**Data listing**:
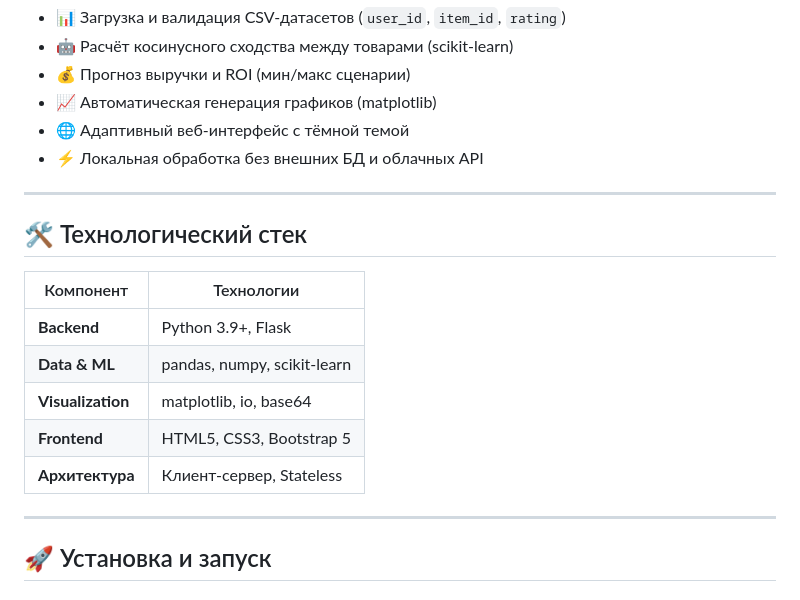
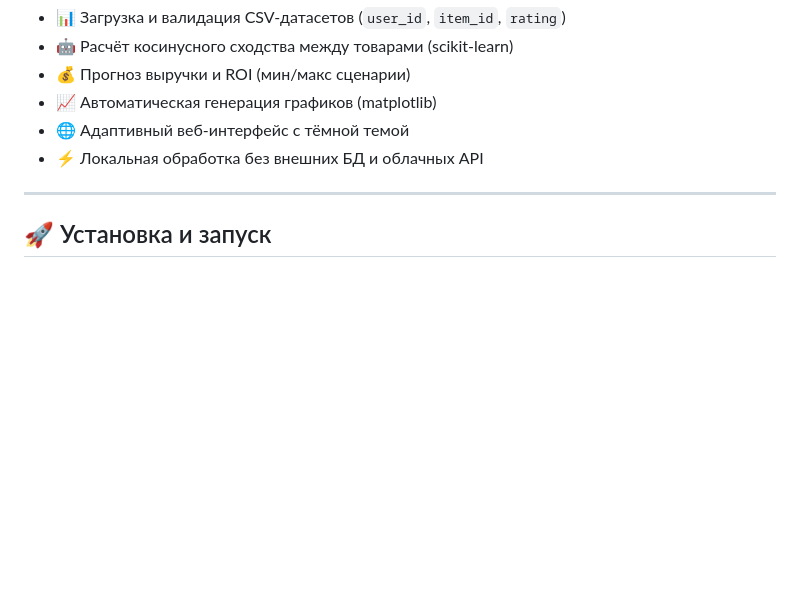
Before and after one commit to aisaenko9888-afk/rosnou_study_project, a Markdown page: README.md, the part around one of its changes. GitHub-like rendering; blank space fills up the shorter version.

```diff
--- a/README.md
+++ b/README.md
@@ -34,18 +34,6 @@
 
 ---
 
-## 🛠 Технологический стек
-
-| Компонент | Технологии |
-|-----------|------------|
-| **Backend** | Python 3.9+, Flask |
-| **Data & ML** | pandas, numpy, scikit-learn |
-| **Visualization** | matplotlib, io, base64 |
-| **Frontend** | HTML5, CSS3, Bootstrap 5 |
-| **Архитектура** | Клиент-сервер, Stateless |
-
----
-
 ## 🚀 Установка и запуск
 
 ### Локально
```
Also changed, not shown: other parts of README.md (+0 -74 lines).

**Problem**:
Every entry above, pictures excluded, needs to be duplicated exactly.

**Solution to the problem**:
Before and after one commit to aisaenko9888-afk/rosnou_study_project, a Markdown page: README.md, the part around one of its changes. GitHub-like rendering; blank space fills up the shorter version.

```diff
--- a/README.md
+++ b/README.md
@@ -34,18 +34,6 @@
 
 ---
 
-## 🛠 Технологический стек
-
-| Компонент | Технологии |
-|-----------|------------|
-| **Backend** | Python 3.9+, Flask |
-| **Data & ML** | pandas, numpy, scikit-learn |
-| **Visualization** | matplotlib, io, base64 |
-| **Frontend** | HTML5, CSS3, Bootstrap 5 |
-| **Архитектура** | Клиент-сервер, Stateless |
-
----
-
 ## 🚀 Установка и запуск
 
 ### Локально
```
Also changed, not shown: other parts of README.md (+0 -74 lines).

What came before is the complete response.